I really enjoyed this book; it isn’t long, it isn’t wordy. It’s easy to read, and every time I was starting to feel like “It would be really good if he had just explained this one thing”, or “if I was unsure about this, and was considering Christ, there’s an ambiguity”, I would turn the page, and the next short chapter would not disappoint.
This was particularly noticeable between Part I (The death of the Lord Jesus) and Part II (The Resurrection of the Lord Jesus). Chapman talks about “The Cross” as 2 events which are tightly bound together, to the point of it being one event, the event of Jesus dealing with death and sin. Chapman explains in part I the concepts of substitution, of ransom, of propitiation, and the whole reason behind the death, what the deal with Jesus dying was. Just as it reached the end, however, I was thinking along these lines; “Yes, but one of the main audiences of this book [which I pick to be most for the inquiring/interested non Christian, or new Christian] is going to want the story, the facts, the history, the basic explanation, laid out clearly.” I only had to wait until the next page to get it. It may just be that he thinks in a way very similar to my own thought process, but John Chapman had me at the same stage as he was the whole way.
This was a reasonably easy read; it was casual and not filled with jargon or “Christian” language. It explained everything simply, and managed to delve into complicated or deep theological principles whilst still maintaining an easy readability. The reason this worked is because of the progression he took; every chapter was a short bite, in small steps. One of the things I loved was that if you lined up all the chapter titles, you would get a pretty solid framework of the gospel; the problem, the need for a solution, God’s love and grace, the mechanism of substitutionary atonement and so on, in simple statements. The chapter text itself was rich with biblical reference; each chapter started with an extract from the scripture, and every chapter ended with a short prayer along the lines of the content. Anecdotally and in the tone of writing, I found Chapman very helpful. He explained (as said earlier) in a way that made complex things seem simple, used examples and logic that just fit. For someone with a historical and analytical mindset and approach (I am often unsatisfied with resources that do not engage with solid fact around Jesus, or historicity, or a logical understanding of faith as centred on Christ), this book was good because it managed to deal with some issues of credibility and historicity without getting off topic. Chapman speaks in a personal manner, and I found this meant he was easy to engage with, and allowed him both authority and humility; the fact that he even says, at one stage, that he cannot answer questions around how specific events will lead to the glorification of God, actually added to the book by modelling what it means to have faith beyond our comprehension.

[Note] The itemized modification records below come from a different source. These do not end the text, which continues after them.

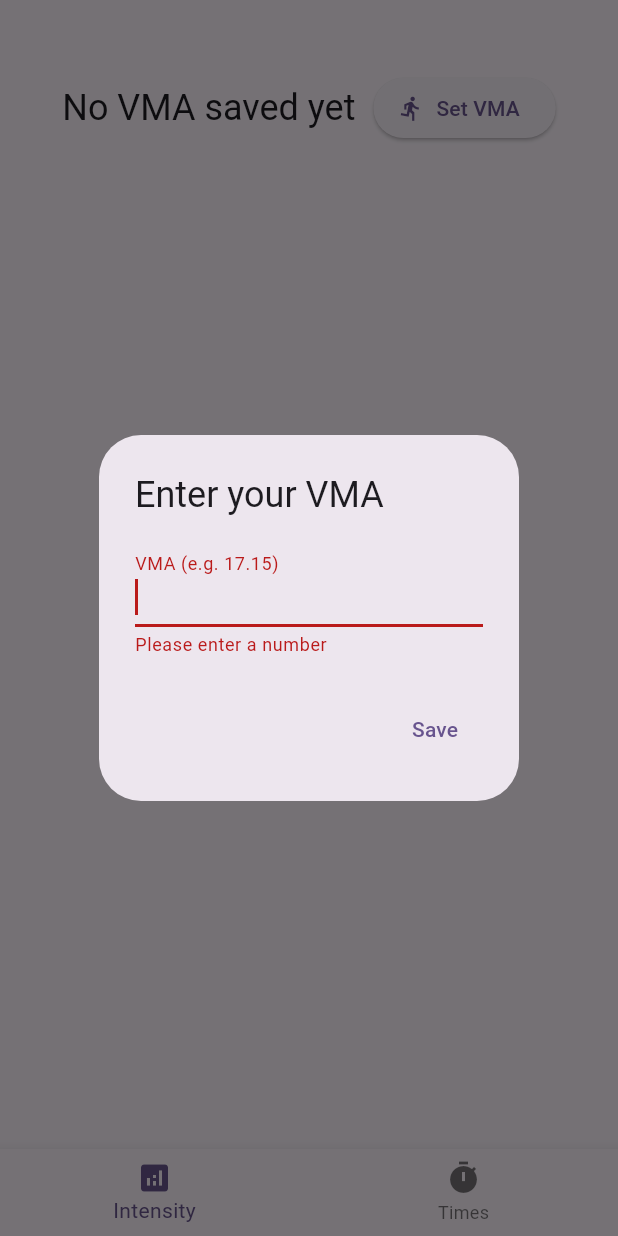
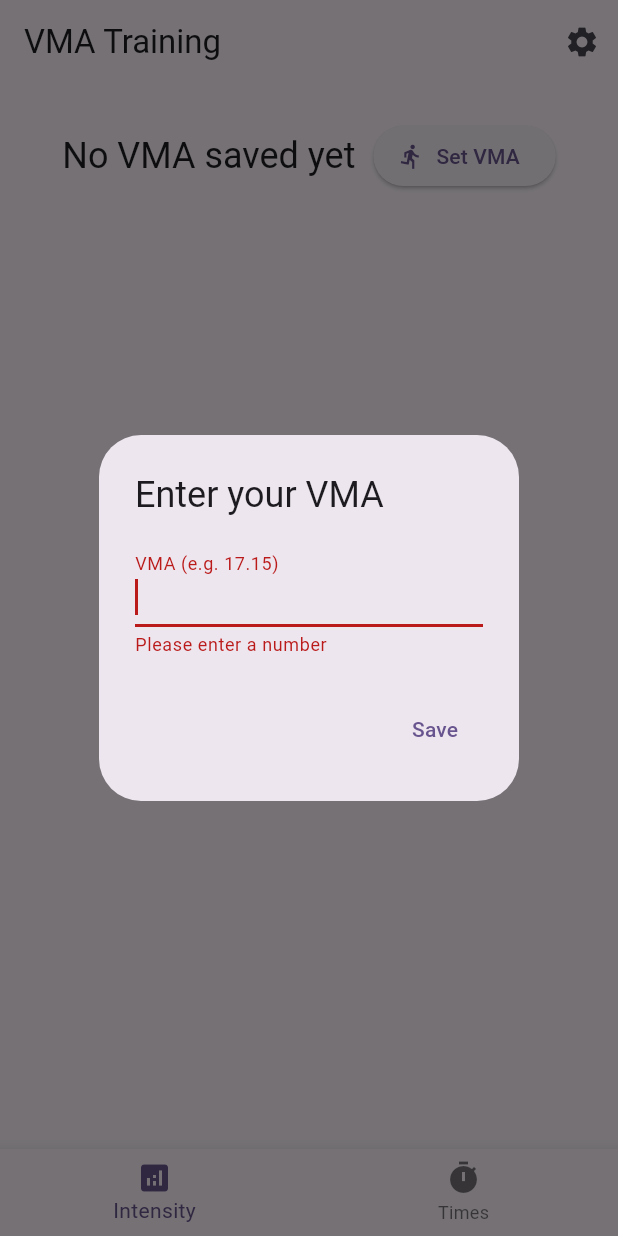
Before and after one commit to lougau92/vma-running, a Flutter app: the screen it shows after launch, after a tap on "Save", on a phone screen of 412 x 824 dp. Run offline on Flutter 3.47's test engine with Material 3 defaults, Android fonts, the phone set to English and light mode, and no system bars; our stand-ins replace shared_preferences.

Commit message:
add settings, translations

```diff
--- /dev/null
+++ b/flutter_application_1/lib/app_localizations.dart
@@ -0,0 +1,108 @@
+import 'package:flutter/material.dart';
+import 'l10n/translations_en.dart';
+import 'l10n/translations_fr.dart';
+import 'l10n/translations_nl.dart';
+
+class AppLocalizations {
+  AppLocalizations(this.locale) {
+    _assertKeys();
+  }
+
+  final Locale locale;
+
+  static const supportedLocales = [Locale('en'), Locale('fr'), Locale('nl')];
+
+  void _assertKeys() {
+    final allKeys = _localizedValues.values.expand((m) => m.keys).toSet();
+    for (final entry in _localizedValues.entries) {
+      final missing = allKeys.difference(entry.value.keys.toSet());
+      assert(
+        missing.isEmpty,
+        'Missing localization keys for "${entry.key}": $missing',
+      );
+    }
+  }
+
+  static const LocalizationsDelegate<AppLocalizations> delegate =
+      _AppLocalizationsDelegate();
+
+  static AppLocalizations of(BuildContext context) =>
+      Localizations.of<AppLocalizations>(context, AppLocalizations)!;
+
+  static final Map<String, Map<String, String>> _localizedValues = {
+    'en': TranslationsEn.values,
+    'fr': TranslationsFr.values,
+    'nl': TranslationsNl.values,
+  };
+
+  String _t(String key) =>
+      _localizedValues[locale.languageCode]?[key] ??
+      _localizedValues['en']![key]!;
+
+  String get appTitle => _t('appTitle');
+  String get noVma => _t('noVma');
+  String get enterVmaPlaceholder => _t('enterVmaPlaceholder');
+  String get setVma => _t('setVma');
+  String get updateVma => _t('updateVma');
+  String get intensity => _t('intensity');
+  String get pacePerKm => _t('pacePerKm');
+  String get speedKmh => _t('speedKmh');
+  String get distance => _t('distance');
+  String get time => _t('time');
+  String get avgPace => _t('avgPace');
+  String get timesTab => _t('timesTab');
+  String get intensityTab => _t('intensityTab');
+  String get settingsTab => _t('settingsTab');
+  String get language => _t('language');
+  String get systemDefault => _t('systemDefault');
+  String get english => _t('english');
+  String get french => _t('french');
+  String get settingsComingSoon => _t('settingsComingSoon');
+  String get adjustIntensity => _t('adjustIntensity');
+  String get minPercent => _t('minPercent');
+  String get maxPercent => _t('maxPercent');
+  String get stepPercent => _t('stepPercent');
+  String get useNumbersOnly => _t('useNumbersOnly');
+  String get valuesGreaterThanZero => _t('valuesGreaterThanZero');
+  String get minLessThanMax => _t('minLessThanMax');
+  String get stepTooLarge => _t('stepTooLarge');
+  String get distanceRange => _t('distanceRange');
+  String get minMeters => _t('minMeters');
+  String get maxMeters => _t('maxMeters');
+  String get enterVmaTitle => _t('enterVmaTitle');
+  String get vmaLabel => _t('vmaLabel');
+  String get enterNumber => _t('enterNumber');
+  String get save => _t('save');
+  String get cancel => _t('cancel');
+  String get setTargetDistance => _t('setTargetDistance');
+  String get distanceMetersLabel => _t('distanceMetersLabel');
+  String get distanceGreaterThanZero => _t('distanceGreaterThanZero');
+  String get halfMarathon => _t('halfMarathon');
+  String get marathon => _t('marathon');
+  String get dutch => _t('dutch');
+
+  String yourVma(double vma) =>
+      _t('yourVma').replaceFirst('{value}', vma.toStringAsFixed(2));
+
+  String timeForDistanceLabel(double distanceMeters) =>
+      '${_t('time')} (${distanceMeters.toStringAsFixed(distanceMeters % 1 == 0 ? 0 : 1)} m)';
+}
+
+class _AppLocalizationsDelegate
+    extends LocalizationsDelegate<AppLocalizations> {
+  const _AppLocalizationsDelegate();
+
+  @override
+  bool isSupported(Locale locale) =>
+      AppLocalizations.supportedLocales
+          .map((l) => l.languageCode)
+          .contains(locale.languageCode);
+
+  @override
+  Future<AppLocalizations> load(Locale locale) async =>
+      AppLocalizations(locale);
+
+  @override
+  bool shouldReload(covariant LocalizationsDelegate<AppLocalizations> old) =>
+      false;
+}
--- /dev/null
+++ b/flutter_application_1/lib/app_settings.dart
@@ -0,0 +1,11 @@
+class AppSettings {
+  const AppSettings({this.localeCode});
+
+  final String? localeCode;
+
+  AppSettings copyWith({String? localeCode}) {
+    return AppSettings(
+      localeCode: localeCode ?? this.localeCode,
+    );
+  }
+}
--- /dev/null
+++ b/flutter_application_1/lib/l10n/translations_en.dart
@@ -0,0 +1,46 @@
+class TranslationsEn {
+  static const Map<String, String> values = {
+    'appTitle': 'VMA Training',
+    'noVma': 'No VMA saved yet',
+    'enterVmaPlaceholder': 'Enter your VMA to see pace targets.',
+    'yourVma': 'Your VMA: {value} km/h',
+    'setVma': 'Set VMA',
+    'updateVma': 'Update VMA',
+    'intensity': 'Intensity',
+    'pacePerKm': 'Pace (min/km)',
+    'speedKmh': 'Speed (km/h)',
+    'distance': 'Distance',
+    'time': 'Time',
+    'avgPace': 'Avg pace',
+    'timesTab': 'Times',
+    'intensityTab': 'Intensity',
+    'settingsTab': 'Settings',
+    'language': 'Language',
+    'systemDefault': 'System default',
+    'english': 'English',
+    'french': 'French',
+    'settingsComingSoon': 'More settings coming soon.',
+    'adjustIntensity': 'Adjust intensity range',
+    'minPercent': 'Min %',
+    'maxPercent': 'Max %',
+    'stepPercent': 'Step %',
+    'useNumbersOnly': 'Use numbers only.',
+    'valuesGreaterThanZero': 'Values must be greater than 0.',
+    'minLessThanMax': 'Min must be less than Max.',
+    'stepTooLarge': 'Step is too large for the range.',
+    'distanceRange': 'Distance range',
+    'minMeters': 'Min (m)',
+    'maxMeters': 'Max (m)',
+    'enterVmaTitle': 'Enter your VMA',
+    'vmaLabel': 'VMA (e.g. 17.15)',
+    'enterNumber': 'Please enter a number',
+    'save': 'Save',
+    'cancel': 'Cancel',
+    'setTargetDistance': 'Set target distance',
+    'distanceMetersLabel': 'Distance (meters)',
+    'distanceGreaterThanZero': 'Enter a distance greater than 0.',
+    'halfMarathon': 'Half marathon',
+    'marathon': 'Marathon',
+    'dutch': 'Dutch',
+  };
+}
--- /dev/null
+++ b/flutter_application_1/lib/l10n/translations_fr.dart
@@ -0,0 +1,46 @@
+class TranslationsFr {
+  static const Map<String, String> values = {
+    'appTitle': 'Entraînement VMA',
+    'noVma': 'Aucune VMA enregistrée',
+    'enterVmaPlaceholder': 'Saisissez votre VMA pour voir les allures.',
+    'yourVma': 'Votre VMA : {value} km/h',
+    'setVma': 'Définir la VMA',
+    'updateVma': 'Mettre à jour la VMA',
+    'intensity': 'Intensité',
+    'pacePerKm': 'Allure (min/km)',
+    'speedKmh': 'Vitesse (km/h)',
+    'distance': 'Distance',
+    'time': 'Temps',
+    'avgPace': 'Allure moy.',
+    'timesTab': 'Chronos',
+    'intensityTab': 'Intensité',
+    'settingsTab': 'Réglages',
+    'language': 'Langue',
+    'systemDefault': 'Langue du système',
+    'english': 'Anglais',
+    'french': 'Français',
+    'settingsComingSoon': 'D’autres paramètres arrivent bientôt.',
+    'adjustIntensity': 'Ajuster les pourcentages',
+    'minPercent': 'Min %',
+    'maxPercent': 'Max %',
+    'stepPercent': 'Pas %',
+    'useNumbersOnly': 'Utilisez uniquement des nombres.',
+    'valuesGreaterThanZero': 'Les valeurs doivent être > 0.',
+    'minLessThanMax': 'Le min doit être inférieur au max.',
+    'stepTooLarge': 'Le pas est trop grand pour cet intervalle.',
+    'distanceRange': 'Plage de distances',
+    'minMeters': 'Min (m)',
+    'maxMeters': 'Max (m)',
+    'enterVmaTitle': 'Entrez votre VMA',
+    'vmaLabel': 'VMA (ex. 17.15)',
+    'enterNumber': 'Veuillez saisir un nombre',
+    'save': 'Enregistrer',
+    'cancel': 'Annuler',
+    'setTargetDistance': 'Définir la distance cible',
+    'distanceMetersLabel': 'Distance (mètres)',
+    'distanceGreaterThanZero': 'Entrez une distance supérieure à 0.',
+    'halfMarathon': 'Semi-marathon',
+    'marathon': 'Marathon',
+    'dutch': 'Néerlandais',
+  };
+}
--- /dev/null
+++ b/flutter_application_1/lib/l10n/translations_nl.dart
@@ -0,0 +1,46 @@
+class TranslationsNl {
+  static const Map<String, String> values = {
+    'appTitle': 'VMA Training',
+    'noVma': 'Geen VMA opgeslagen',
+    'enterVmaPlaceholder': 'Voer je VMA in om tempos te zien.',
+    'yourVma': 'Je VMA: {value} km/u',
+    'setVma': 'VMA instellen',
+    'updateVma': 'VMA bijwerken',
+    'intensity': 'Intensiteit',
+    'pacePerKm': 'Tempo (min/km)',
+    'speedKmh': 'Snelheid (km/u)',
+    'distance': 'Afstand',
+    'time': 'Tijd',
+    'avgPace': 'Gem. tempo',
+    'timesTab': 'Tijden',
+    'intensityTab': 'Intensiteit',
+    'settingsTab': 'Instellingen',
+    'language': 'Taal',
+    'systemDefault': 'Systeemtaal',
+    'english': 'Engels',
+    'french': 'Frans',
+    'settingsComingSoon': 'Meer instellingen komen eraan.',
+    'adjustIntensity': 'Intensiteit aanpassen',
+    'minPercent': 'Min %',
+    'maxPercent': 'Max %',
+    'stepPercent': 'Stap %',
+    'useNumbersOnly': 'Gebruik alleen cijfers.',
+    'valuesGreaterThanZero': 'Waarden moeten groter zijn dan 0.',
+    'minLessThanMax': 'Min moet kleiner zijn dan Max.',
+    'stepTooLarge': 'Stap is te groot voor het bereik.',
+    'distanceRange': 'Afstand bereik',
+    'minMeters': 'Min (m)',
+    'maxMeters': 'Max (m)',
+    'enterVmaTitle': 'Voer je VMA in',
+    'vmaLabel': 'VMA (bijv. 17.15)',
+    'enterNumber': 'Voer een nummer in',
+    'save': 'Opslaan',
+    'cancel': 'Annuleren',
+    'setTargetDistance': 'Stel doelafstand in',
+    'distanceMetersLabel': 'Afstand (meters)',
+    'distanceGreaterThanZero': 'Voer een afstand groter dan 0 in.',
+    'halfMarathon': 'Halve marathon',
+    'marathon': 'Marathon',
+    'dutch': 'Nederlands',
+  };
+}
--- /dev/null
+++ b/flutter_application_1/lib/settings_storage.dart
@@ -0,0 +1,21 @@
+import 'package:shared_preferences/shared_preferences.dart';
+import 'app_settings.dart';
+
+class SettingsStorage {
+  static const _localeKey = 'settings_locale';
+
+  Future<AppSettings> load() async {
+    final prefs = await SharedPreferences.getInstance();
+    final locale = prefs.getString(_localeKey);
+    return AppSettings(localeCode: locale);
+  }
+
+  Future<void> save(AppSettings settings) async {
+    final prefs = await SharedPreferences.getInstance();
+    if (settings.localeCode == null) {
+      await prefs.remove(_localeKey);
+    } else {
+      await prefs.setString(_localeKey, settings.localeCode!);
+    }
+  }
+}
--- a/flutter_application_1/lib/vma_app.dart
+++ b/flutter_application_1/lib/vma_app.dart
@@ -1,17 +1,64 @@
 import 'package:flutter/material.dart';
+import 'package:flutter_localizations/flutter_localizations.dart';
+import 'app_localizations.dart';
+import 'app_settings.dart';
+import 'settings_storage.dart';
 import 'vma_home.dart';
 
-class VmaApp extends StatelessWidget {
+class VmaApp extends StatefulWidget {
   const VmaApp({super.key});
 
   @override
+  State<VmaApp> createState() => _VmaAppState();
+}
+
+class _VmaAppState extends State<VmaApp> {
+  final SettingsStorage _storage = SettingsStorage();
+  AppSettings _settings = const AppSettings();
+  bool _loading = true;
+
+  @override
+  void initState() {
+    super.initState();
+    _loadSettings();
+  }
+
+  Future<void> _loadSettings() async {
+    final loaded = await _storage.load();
+    setState(() {
+      _settings = loaded;
+      _loading = false;
+    });
+  }
+
+  Future<void> _updateSettings(AppSettings next) async {
+    setState(() => _settings = next);
+    await _storage.save(next);
+  }
+
+  @override
   Widget build(BuildContext context) {
+    if (_loading) {
+      return const MaterialApp(home: SizedBox.shrink());
+    }
+
     return MaterialApp(
-      title: 'VMA Training',
+      onGenerateTitle: (context) => AppLocalizations.of(context).appTitle,
       theme: ThemeData(
         colorScheme: ColorScheme.fromSeed(seedColor: Colors.deepPurple),
       ),
-      home: const VmaHomePage(),
+      locale: _settings.localeCode != null ? Locale(_settings.localeCode!) : null,
+      localizationsDelegates: const [
+        AppLocalizations.delegate,
+        GlobalMaterialLocalizations.delegate,
+        GlobalWidgetsLocalizations.delegate,
+        GlobalCupertinoLocalizations.delegate,
+      ],
+      supportedLocales: AppLocalizations.supportedLocales,
+      home: VmaHomePage(
+        settings: _settings,
+        onSettingsChanged: _updateSettings,
+      ),
     );
   }
 }
--- a/flutter_application_1/lib/vma_home.dart
+++ b/flutter_application_1/lib/vma_home.dart
@@ -1,17 +1,25 @@
-import 'dart:ffi';
-
 import 'package:flutter/material.dart';
+import 'app_localizations.dart';
+import 'app_settings.dart';
+import 'distance_input.dart';
 import 'vma_distance_dialog.dart';
 import 'vma_pace.dart';
 import 'vma_settings_dialog.dart';
 import 'vma_storage.dart';
+import 'vma_settings_page.dart';
 import 'vma_table.dart';
 import 'vma_times_settings_dialog.dart';
 import 'vma_times_table.dart';
-import 'distance_extensions.dart';
 
 class VmaHomePage extends StatefulWidget {
-  const VmaHomePage({super.key});
+  const VmaHomePage({
+    super.key,
+    required this.settings,
+    required this.onSettingsChanged,
+  });
+
+  final AppSettings settings;
+  final ValueChanged<AppSettings> onSettingsChanged;
 
   @override
   State<VmaHomePage> createState() => _VmaHomePageState();
@@ -28,7 +36,7 @@ class _VmaHomePageState extends State<VmaHomePage> {
   double _step = 5;
   double _distanceMeters = 400;
   double _timesMinDistance = 100;
-  double _timesMaxDistance = marathon.toDouble();
+  double _timesMaxDistance = kMarathonMeters;
 
   @override
   void initState() {
@@ -63,10 +71,11 @@ class _VmaHomePageState extends State<VmaHomePage> {
 
   @override
   Widget build(BuildContext context) {
+    final strings = AppLocalizations.of(context);
     final body = _loading
         ? const Center(child: CircularProgressIndicator())
         : Padding(
-            padding: const EdgeInsets.fromLTRB(24, 48, 24, 24),
+            padding: const EdgeInsets.all(24),
             child: Column(
               crossAxisAlignment: CrossAxisAlignment.stretch,
               children: [
@@ -77,8 +86,8 @@ class _VmaHomePageState extends State<VmaHomePage> {
                     Flexible(
                       child: Text(
                         _vma == null
-                            ? 'No VMA saved yet'
-                            : 'Your VMA: ${_vma!.toStringAsFixed(2)} km/h',
+                            ? strings.noVma
+                            : strings.yourVma(_vma!),
                         style: Theme.of(context).textTheme.headlineSmall,
                         textAlign: TextAlign.center,
                       ),
@@ -87,15 +96,16 @@ class _VmaHomePageState extends State<VmaHomePage> {
                     ElevatedButton.icon(
                       onPressed: _promptForVma,
                       icon: const Icon(Icons.directions_run),
-                      label: Text(_vma == null ? 'Set VMA' : 'Update VMA'),
+                      label:
+                          Text(_vma == null ? strings.setVma : strings.updateVma),
                     ),
                   ],
                 ),
                 const SizedBox(height: 32),
                 Expanded(
                   child: _vma == null
-                      ? const Center(
-                          child: Text('Enter your VMA to see pace targets.'),
+                      ? Center(
+                          child: Text(strings.enterVmaPlaceholder),
                         )
                       : _tabIndex == 0
                           ? VmaPaceTable(
@@ -122,16 +132,38 @@ class _VmaHomePageState extends State<VmaHomePage> {
           );
 
     return Scaffold(
+      appBar: AppBar(
+        title: Text(strings.appTitle),
+        actions: [
+          IconButton(
+            icon: const Icon(Icons.settings),
+            tooltip: strings.settingsTab,
+            onPressed: () {
+              Navigator.of(context).push(
+                MaterialPageRoute(
+                  builder: (_) => VmaSettingsPage(
+                    settings: widget.settings,
+                    onSettingsChanged: widget.onSettingsChanged,
+                  ),
+                ),
+              );
+            },
+          ),
+        ],
+      ),
       body: body,
       bottomNavigationBar: BottomNavigationBar(
         currentIndex: _tabIndex,
         onTap: (idx) => setState(() => _tabIndex = idx),
-        items: const [
+        items: [
           BottomNavigationBarItem(
-            icon: Icon(Icons.analytics),
-            label: 'Intensity',
+            icon: const Icon(Icons.analytics),
+            label: strings.intensityTab,
           ),
-          BottomNavigationBarItem(icon: Icon(Icons.timer), label: 'Times'),
+          BottomNavigationBarItem(
+            icon: const Icon(Icons.timer),
+            label: strings.timesTab,
+          ),
         ],
       ),
     );
--- a/flutter_application_1/lib/vma_storage.dart
+++ b/flutter_application_1/lib/vma_storage.dart
@@ -1,5 +1,6 @@
 import 'package:flutter/material.dart';
 import 'package:shared_preferences/shared_preferences.dart';
+import 'app_localizations.dart';
 
 /// Handles loading, saving, and prompting for the user's VMA value.
 class VmaStorage {
@@ -20,6 +21,7 @@ class VmaStorage {
     double? initialValue,
     SharedPreferences? prefs,
   }) async {
+    final strings = AppLocalizations.of(context);
     final controller = TextEditingController(
       text: initialValue != null ? initialValue.toStringAsFixed(2) : '',
     );
@@ -30,14 +32,14 @@ class VmaStorage {
       barrierDismissible: false,
       builder: (dialogContext) => StatefulBuilder(
         builder: (context, setStateDialog) => AlertDialog(
-          title: const Text('Enter your VMA'),
+          title: Text(strings.enterVmaTitle),
           content: TextField(
             controller: controller,
             autofocus: true,
             keyboardType:
                 const TextInputType.numberWithOptions(decimal: true),
             decoration: InputDecoration(
-              labelText: 'VMA (e.g. 17.15)',
+              labelText: strings.vmaLabel,
               errorText: validationError,
             ),
             onChanged: (_) {
@@ -54,13 +56,13 @@ class VmaStorage {
                 );
                 if (parsed == null) {
                   setStateDialog(
-                    () => validationError = 'Please enter a number',
+                    () => validationError = strings.enterNumber,
                   );
                   return;
                 }
                 Navigator.of(dialogContext).pop(parsed);
               },
-              child: const Text('Save'),
+              child: Text(strings.save),
             ),
           ],
         ),
--- a/flutter_application_1/pubspec.yaml
+++ b/flutter_application_1/pubspec.yaml
@@ -29,6 +29,9 @@ environment:
 # versions available, run `flutter pub outdated`.
 dependencies:
   flutter:
+    sdk: flutter
+
+  flutter_localizations:
     sdk: flutter
 
   shared_preferences: ^2.3.2
```
Also changed, not shown: flutter_application_1/lib/distance_extensions.dart (+2 -27 lines), flutter_application_1/lib/distance_input.dart (+27 -0 lines), flutter_application_1/lib/vma_distance_dialog.dart (+10 -8 lines), flutter_application_1/lib/vma_settings_dialog.dart (+12 -10 lines), flutter_application_1/lib/vma_settings_page.dart (added, +29 -0 lines), flutter_application_1/lib/vma_settings_view.dart (added, +58 -0 lines), flutter_application_1/lib/vma_table.dart (+8 -7 lines), flutter_application_1/lib/vma_times_settings_dialog.dart (+14 -12 lines), flutter_application_1/lib/vma_times_table.dart (+21 -9 lines), flutter_application_1/pubspec.lock. Lines whose indentation alone changed are shown as unchanged.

As you may have picked up, I have pretty much only positive things to say about this book. It’s informative and challenging; even for someone who has looked into the facts around the resurrection in reasonable historical depth and who has been a Christian for a reasonable amount of time this was highly informative. It was clear that Chapman’s extensive experience alerted him to areas where people sometimes struggle with belief, assurance, or just uncomfortable thoughts, and worked to allay such doubts. For myself, there were a few little gems pulled out, particularly about how the pattern of the cross shapes our lives, which I will take away as great pieces of wisdom for service and teaching.
Negatives? I imagine some people would find his tone (casual, personal) slightly frustrating, and that those who read it as Christians who have a reasonably sound theology of the cross would find it not to be practical enough early on. In that sense, “Making the Most of the Cross” put my expectation (something more aimed at a Christian audience, and full of practical ways to maintain passion for Christ) at odds with the reality. I was not disappointed, however, and would recommend this as a fantastic book for those who are seriously investigating Jesus, or who are struggling to understand the true significance of the Cross.